How to fork your own repo in Github

While forking your own repo sounds like it should be fairly obvious, its definitely not.
I searched around a bit and found a bunch of circular references to other posts about how to do it, and none were very clear. So I’m posting this to try to make it as clear as possible how to fork your own repo (and its quite easy actually).

Create a new blank repo

First, create a new blank repo that you want to ultimately be a fork of your existing repo. We will call this new repo “forkedrepo”.

Clone that new repo on your local machine

Next, make a clone of that new blank repo on your machine:

$ git clone https://github.com/YOURUSERNAME/forkedrepo.git

Add an upstream remote to your original repo

While this technically isn’t forking, its basically the same thing. What you want to do is add a remote upstream to this new empty repo that points to your original repo you want to fork:

$ git remote add upstream https://github.com/YOURUSERNAME/originalrepo.git

Pull down a copy of the original repo to your new repo

The last step is to pull down a complete copy of the original repo:

$ git fetch upstream
$ git merge upstream/master

Or, an easier way:

$ git pull upstream master

Now, you can work on your new repo to your hearts content.
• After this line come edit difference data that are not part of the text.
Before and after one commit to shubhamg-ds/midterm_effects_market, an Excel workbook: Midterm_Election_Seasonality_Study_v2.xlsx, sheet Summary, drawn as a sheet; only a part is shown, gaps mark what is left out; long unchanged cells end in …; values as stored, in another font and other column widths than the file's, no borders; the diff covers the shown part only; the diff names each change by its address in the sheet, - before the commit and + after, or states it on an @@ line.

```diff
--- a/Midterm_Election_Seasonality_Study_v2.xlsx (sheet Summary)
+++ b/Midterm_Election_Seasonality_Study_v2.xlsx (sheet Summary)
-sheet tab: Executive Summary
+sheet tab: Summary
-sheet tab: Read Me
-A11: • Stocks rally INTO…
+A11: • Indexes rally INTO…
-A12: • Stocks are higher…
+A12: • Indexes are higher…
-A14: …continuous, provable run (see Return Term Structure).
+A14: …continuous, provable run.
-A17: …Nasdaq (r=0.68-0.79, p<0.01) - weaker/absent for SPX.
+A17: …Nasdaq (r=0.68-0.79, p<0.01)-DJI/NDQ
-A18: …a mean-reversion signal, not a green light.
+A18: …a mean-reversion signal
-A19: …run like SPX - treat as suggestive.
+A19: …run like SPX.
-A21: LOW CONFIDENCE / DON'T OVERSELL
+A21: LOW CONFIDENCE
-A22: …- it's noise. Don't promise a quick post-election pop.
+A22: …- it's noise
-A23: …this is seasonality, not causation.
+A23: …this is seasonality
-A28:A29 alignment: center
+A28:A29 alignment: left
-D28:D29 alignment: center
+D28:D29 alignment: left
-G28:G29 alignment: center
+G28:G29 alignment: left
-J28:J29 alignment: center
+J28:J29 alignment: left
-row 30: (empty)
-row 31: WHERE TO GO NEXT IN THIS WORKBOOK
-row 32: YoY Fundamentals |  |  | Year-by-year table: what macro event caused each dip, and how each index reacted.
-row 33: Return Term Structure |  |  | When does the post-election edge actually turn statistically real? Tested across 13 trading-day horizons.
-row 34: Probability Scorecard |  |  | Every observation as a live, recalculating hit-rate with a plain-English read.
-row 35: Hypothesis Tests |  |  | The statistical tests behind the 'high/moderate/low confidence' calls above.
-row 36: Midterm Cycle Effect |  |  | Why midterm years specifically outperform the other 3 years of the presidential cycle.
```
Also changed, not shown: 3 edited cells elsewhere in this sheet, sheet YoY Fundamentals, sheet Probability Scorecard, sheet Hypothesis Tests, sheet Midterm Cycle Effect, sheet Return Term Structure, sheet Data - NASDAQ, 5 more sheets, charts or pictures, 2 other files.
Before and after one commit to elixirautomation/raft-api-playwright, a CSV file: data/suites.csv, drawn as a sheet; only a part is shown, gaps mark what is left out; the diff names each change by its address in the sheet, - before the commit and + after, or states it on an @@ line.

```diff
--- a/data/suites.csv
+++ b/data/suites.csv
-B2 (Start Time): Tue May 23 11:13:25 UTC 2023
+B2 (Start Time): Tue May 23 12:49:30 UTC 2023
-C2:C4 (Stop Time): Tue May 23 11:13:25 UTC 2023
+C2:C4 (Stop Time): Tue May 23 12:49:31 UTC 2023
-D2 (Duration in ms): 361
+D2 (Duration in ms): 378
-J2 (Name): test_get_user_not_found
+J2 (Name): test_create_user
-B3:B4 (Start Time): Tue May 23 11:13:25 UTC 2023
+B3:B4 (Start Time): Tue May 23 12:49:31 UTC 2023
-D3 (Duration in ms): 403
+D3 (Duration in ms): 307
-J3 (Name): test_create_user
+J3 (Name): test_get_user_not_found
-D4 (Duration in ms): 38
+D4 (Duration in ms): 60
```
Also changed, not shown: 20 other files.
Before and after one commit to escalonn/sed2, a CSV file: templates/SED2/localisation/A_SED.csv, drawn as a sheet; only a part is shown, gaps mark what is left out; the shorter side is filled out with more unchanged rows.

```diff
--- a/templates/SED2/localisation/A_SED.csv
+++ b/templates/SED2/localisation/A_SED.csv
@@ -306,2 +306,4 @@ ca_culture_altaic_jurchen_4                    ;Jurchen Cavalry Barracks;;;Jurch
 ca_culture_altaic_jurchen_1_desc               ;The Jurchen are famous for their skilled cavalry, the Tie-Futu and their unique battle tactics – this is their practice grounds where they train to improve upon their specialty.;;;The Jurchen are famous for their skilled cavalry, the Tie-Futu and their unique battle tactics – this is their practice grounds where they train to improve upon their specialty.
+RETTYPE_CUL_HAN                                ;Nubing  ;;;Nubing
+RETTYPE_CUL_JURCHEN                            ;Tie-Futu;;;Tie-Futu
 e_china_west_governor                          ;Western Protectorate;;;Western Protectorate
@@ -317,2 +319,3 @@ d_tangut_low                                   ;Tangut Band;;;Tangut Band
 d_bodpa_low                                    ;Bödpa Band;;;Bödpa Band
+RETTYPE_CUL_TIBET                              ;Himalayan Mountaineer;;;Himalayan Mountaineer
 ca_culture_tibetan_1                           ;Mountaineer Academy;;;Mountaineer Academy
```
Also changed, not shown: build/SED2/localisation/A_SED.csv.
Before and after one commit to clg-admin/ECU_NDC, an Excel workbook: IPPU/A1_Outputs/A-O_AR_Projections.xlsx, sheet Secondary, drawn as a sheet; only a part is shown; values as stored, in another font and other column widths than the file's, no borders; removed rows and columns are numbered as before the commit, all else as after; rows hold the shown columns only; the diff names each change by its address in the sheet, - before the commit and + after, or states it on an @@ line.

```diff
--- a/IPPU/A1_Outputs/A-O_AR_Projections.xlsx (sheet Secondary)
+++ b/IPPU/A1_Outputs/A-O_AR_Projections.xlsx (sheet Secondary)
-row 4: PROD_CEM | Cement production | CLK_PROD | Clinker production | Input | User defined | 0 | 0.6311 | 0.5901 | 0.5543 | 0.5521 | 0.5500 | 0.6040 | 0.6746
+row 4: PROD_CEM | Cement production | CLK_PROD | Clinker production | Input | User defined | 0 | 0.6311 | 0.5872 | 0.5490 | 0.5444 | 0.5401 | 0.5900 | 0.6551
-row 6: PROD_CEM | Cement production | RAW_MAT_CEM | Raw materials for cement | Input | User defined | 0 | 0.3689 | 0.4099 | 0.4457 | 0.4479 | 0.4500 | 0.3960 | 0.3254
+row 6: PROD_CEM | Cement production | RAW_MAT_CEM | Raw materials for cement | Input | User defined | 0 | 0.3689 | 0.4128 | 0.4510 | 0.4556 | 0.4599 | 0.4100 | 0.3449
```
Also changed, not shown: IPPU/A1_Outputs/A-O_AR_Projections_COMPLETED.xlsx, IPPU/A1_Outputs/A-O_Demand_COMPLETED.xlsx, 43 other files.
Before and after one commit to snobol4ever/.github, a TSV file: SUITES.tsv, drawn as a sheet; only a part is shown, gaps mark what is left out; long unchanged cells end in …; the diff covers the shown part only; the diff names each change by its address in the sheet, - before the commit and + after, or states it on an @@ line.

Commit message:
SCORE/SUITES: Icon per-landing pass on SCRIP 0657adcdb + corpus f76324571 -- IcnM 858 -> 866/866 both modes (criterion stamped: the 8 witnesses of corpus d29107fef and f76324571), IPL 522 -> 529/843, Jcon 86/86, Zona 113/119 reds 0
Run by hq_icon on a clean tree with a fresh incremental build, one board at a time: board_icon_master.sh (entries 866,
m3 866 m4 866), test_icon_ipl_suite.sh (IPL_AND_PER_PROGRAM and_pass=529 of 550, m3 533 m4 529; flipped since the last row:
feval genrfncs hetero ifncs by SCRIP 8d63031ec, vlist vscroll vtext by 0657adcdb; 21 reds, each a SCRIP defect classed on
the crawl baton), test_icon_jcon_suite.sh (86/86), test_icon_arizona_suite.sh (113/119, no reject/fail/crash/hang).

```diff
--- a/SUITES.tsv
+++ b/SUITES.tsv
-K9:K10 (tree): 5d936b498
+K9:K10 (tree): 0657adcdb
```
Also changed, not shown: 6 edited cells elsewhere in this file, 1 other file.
If any changes are made to the original repo, simply execute a git pull upstream master and your new repo will receive the updates that were made to the original!

Psst: Don’t forget to upload the fresh copy of your new repo back up to git:

$ git push origin master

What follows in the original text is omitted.